Julissa Muniz

Julissa Muniz

PhD Candidate: Supporting, Educating Incarcerated Children

As Told To Colleen Mastony

I study learning systems in carceral settings, specifically in juvenile detention centers.

In my work, I want to recreate this schema of what it means to be a student and what it means to learn. In no way am I arguing that we should be investing in or expanding prisons. I don’t believe any child should be incarcerated.

I think when children are incarcerated, it is a failure of our mental health services, our education systems and our child protective services.

But, if we are going to have juveniles in prison, I want to know how can we better support these children? How can we provide healing and love, and how we can show kids they are more than this status?

I was drawn to this work because I empathize with these kids. I see a lot of myself in their lives and their stories. I was raised by a single mother, who was an immigrant from Mexico, and I got pregnant and had a baby when I was 16 years old.

Most girls from my community who got pregnant dropped out. But I was a top student and that pushed administrators to see me differently.

The principal and most of the teachers rallied around me. My mom was unwavering in her support. That helped me continue to excel in school.

When a recruiter from University of California Berkeley visited my high school in my junior year, I approached him after his presentation and told him about my daughter—who was then one— and he said: ‘I’m so glad you came to talk to me.’

It turned out Berkeley has a program for teen parents. That spring, I got into Berkeley and became the first teen mom to graduate from my high school.

But it wouldn’t have happened if it weren’t for my drama teacher and a group of students who paid my application fee to Berkeley.

There were many people who stepped into my life at just the right moment to give me what I needed. I was more than a teen mother, but if no one recognized that and no one ever told me that, who knows where I would have ended up.

I’m keenly aware of the fact that some people try to use my story against others. They will say, ‘If she did it, why can’t you?’

Instead of shaming kids, I think we need to ask: What worked about that situation and how can we build more systems to help teen mothers and other young people?

At Berkeley, I majored in ethnic studies and, after graduation, I went to Harvard University where I earned a master’s in education. From there, I came to Northwestern to get my PhD.

I was deeply honored in April to win the Paul and Daisy Soros Fellowship for New Americans, a fellowship for immigrants and their children. I’m using it to help children from communities like the one where I grew up.

My daughter turned 11 over the summer.
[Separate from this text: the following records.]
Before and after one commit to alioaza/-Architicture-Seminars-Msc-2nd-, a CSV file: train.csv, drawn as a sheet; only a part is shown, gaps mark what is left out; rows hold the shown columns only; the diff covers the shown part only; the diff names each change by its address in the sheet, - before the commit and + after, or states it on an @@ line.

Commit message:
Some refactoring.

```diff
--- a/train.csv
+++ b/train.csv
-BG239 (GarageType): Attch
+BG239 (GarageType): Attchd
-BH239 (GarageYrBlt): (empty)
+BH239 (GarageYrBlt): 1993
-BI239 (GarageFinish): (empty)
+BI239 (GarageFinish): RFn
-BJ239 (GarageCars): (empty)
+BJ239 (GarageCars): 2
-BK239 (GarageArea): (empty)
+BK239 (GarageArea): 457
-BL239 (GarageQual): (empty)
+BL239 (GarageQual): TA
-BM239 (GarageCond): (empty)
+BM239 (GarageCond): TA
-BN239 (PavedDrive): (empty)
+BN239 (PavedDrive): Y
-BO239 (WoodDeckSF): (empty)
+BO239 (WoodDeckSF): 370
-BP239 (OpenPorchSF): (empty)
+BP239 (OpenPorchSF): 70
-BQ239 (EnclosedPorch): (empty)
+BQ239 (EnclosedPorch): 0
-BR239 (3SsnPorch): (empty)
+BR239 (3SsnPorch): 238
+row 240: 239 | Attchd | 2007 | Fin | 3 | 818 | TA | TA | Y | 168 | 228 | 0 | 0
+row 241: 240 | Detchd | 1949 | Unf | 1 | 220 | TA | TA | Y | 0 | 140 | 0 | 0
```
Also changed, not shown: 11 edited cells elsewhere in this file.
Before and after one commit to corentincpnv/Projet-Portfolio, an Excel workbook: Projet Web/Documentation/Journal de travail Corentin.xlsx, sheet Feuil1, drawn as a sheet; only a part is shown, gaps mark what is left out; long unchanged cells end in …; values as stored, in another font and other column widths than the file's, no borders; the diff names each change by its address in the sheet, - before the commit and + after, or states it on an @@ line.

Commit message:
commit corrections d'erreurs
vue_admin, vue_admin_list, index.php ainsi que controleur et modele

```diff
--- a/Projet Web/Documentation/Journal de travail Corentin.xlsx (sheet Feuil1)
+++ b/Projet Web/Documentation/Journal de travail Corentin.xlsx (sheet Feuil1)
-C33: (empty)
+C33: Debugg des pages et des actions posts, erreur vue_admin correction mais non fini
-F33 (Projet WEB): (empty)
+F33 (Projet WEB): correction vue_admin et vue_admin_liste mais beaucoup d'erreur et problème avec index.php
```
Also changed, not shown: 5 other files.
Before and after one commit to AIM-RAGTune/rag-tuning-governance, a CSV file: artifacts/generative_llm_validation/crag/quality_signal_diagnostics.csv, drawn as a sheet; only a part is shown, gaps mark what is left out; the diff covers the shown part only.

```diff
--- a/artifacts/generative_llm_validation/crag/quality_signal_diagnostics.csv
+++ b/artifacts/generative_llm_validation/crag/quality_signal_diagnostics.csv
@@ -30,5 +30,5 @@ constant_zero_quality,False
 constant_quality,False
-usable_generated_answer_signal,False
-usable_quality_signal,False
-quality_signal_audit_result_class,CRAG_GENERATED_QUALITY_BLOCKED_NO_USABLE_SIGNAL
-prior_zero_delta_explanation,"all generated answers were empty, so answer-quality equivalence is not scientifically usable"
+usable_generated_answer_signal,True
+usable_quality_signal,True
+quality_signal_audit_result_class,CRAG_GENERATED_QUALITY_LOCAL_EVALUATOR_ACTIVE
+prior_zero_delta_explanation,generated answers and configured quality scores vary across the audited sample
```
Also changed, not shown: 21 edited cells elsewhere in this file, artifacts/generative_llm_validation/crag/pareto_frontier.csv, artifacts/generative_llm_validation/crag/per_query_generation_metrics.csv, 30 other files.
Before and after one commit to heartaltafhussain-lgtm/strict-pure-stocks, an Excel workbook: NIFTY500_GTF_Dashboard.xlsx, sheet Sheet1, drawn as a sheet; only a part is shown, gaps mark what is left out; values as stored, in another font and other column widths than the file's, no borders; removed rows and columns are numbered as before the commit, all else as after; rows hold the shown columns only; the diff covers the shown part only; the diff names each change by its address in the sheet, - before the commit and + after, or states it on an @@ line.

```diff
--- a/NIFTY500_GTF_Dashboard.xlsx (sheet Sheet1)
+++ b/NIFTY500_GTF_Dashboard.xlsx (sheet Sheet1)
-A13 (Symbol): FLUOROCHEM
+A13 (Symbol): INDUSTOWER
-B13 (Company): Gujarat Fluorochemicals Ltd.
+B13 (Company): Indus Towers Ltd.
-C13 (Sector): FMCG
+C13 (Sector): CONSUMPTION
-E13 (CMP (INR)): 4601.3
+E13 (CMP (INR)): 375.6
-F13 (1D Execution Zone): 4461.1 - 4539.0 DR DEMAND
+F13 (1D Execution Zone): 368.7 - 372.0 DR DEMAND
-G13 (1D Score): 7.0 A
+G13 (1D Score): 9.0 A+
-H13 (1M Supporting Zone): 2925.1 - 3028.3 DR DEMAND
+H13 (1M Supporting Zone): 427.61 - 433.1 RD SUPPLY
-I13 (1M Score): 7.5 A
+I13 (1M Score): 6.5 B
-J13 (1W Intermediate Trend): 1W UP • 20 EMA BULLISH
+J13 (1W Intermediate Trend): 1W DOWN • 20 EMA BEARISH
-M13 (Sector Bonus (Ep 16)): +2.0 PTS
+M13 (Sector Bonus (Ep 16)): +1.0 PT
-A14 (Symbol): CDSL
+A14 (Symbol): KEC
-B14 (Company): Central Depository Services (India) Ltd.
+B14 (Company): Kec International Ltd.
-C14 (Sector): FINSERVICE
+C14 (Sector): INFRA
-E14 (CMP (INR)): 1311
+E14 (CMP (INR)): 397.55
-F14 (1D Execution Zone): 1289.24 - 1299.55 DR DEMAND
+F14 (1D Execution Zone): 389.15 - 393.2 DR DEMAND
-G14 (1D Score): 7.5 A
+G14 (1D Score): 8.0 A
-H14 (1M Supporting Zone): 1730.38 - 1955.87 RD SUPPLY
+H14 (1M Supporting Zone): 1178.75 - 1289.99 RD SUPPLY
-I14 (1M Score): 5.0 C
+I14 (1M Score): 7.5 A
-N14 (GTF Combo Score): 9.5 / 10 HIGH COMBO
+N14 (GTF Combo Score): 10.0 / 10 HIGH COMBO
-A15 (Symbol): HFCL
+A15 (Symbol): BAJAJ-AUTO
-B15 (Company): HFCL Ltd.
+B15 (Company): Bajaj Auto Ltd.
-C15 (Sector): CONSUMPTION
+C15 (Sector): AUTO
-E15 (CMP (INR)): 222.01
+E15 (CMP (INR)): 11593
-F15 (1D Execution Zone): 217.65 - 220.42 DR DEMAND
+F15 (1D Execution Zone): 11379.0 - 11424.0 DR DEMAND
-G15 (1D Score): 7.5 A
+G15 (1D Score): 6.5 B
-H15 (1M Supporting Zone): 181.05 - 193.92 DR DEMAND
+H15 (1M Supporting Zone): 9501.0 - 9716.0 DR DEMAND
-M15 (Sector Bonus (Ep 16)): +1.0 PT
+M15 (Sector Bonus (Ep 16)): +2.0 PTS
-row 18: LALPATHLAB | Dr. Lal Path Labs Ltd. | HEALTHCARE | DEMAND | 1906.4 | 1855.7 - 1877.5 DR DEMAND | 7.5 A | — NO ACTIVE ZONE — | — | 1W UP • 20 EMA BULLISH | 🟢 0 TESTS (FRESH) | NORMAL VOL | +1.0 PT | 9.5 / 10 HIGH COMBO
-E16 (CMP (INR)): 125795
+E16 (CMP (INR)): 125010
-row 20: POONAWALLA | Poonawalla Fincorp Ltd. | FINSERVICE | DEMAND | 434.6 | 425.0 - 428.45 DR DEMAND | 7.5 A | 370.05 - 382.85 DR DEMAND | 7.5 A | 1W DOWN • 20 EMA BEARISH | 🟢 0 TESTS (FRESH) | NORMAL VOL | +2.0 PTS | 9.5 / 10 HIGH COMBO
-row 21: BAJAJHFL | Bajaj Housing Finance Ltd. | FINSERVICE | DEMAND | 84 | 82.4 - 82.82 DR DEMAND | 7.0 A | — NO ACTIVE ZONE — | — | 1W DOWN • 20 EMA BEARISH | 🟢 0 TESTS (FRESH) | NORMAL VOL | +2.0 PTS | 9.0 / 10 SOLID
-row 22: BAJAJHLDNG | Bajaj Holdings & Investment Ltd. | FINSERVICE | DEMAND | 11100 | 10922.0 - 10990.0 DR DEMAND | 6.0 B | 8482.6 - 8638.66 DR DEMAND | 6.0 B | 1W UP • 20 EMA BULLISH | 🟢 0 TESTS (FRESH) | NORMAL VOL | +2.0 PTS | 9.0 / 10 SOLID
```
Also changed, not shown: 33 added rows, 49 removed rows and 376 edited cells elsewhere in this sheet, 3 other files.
She and I have come so far. As she gets older, I want her to pursue her passions with her whole heart, and I want her to live in a society that is more just than the one we have now.

All kids deserve that.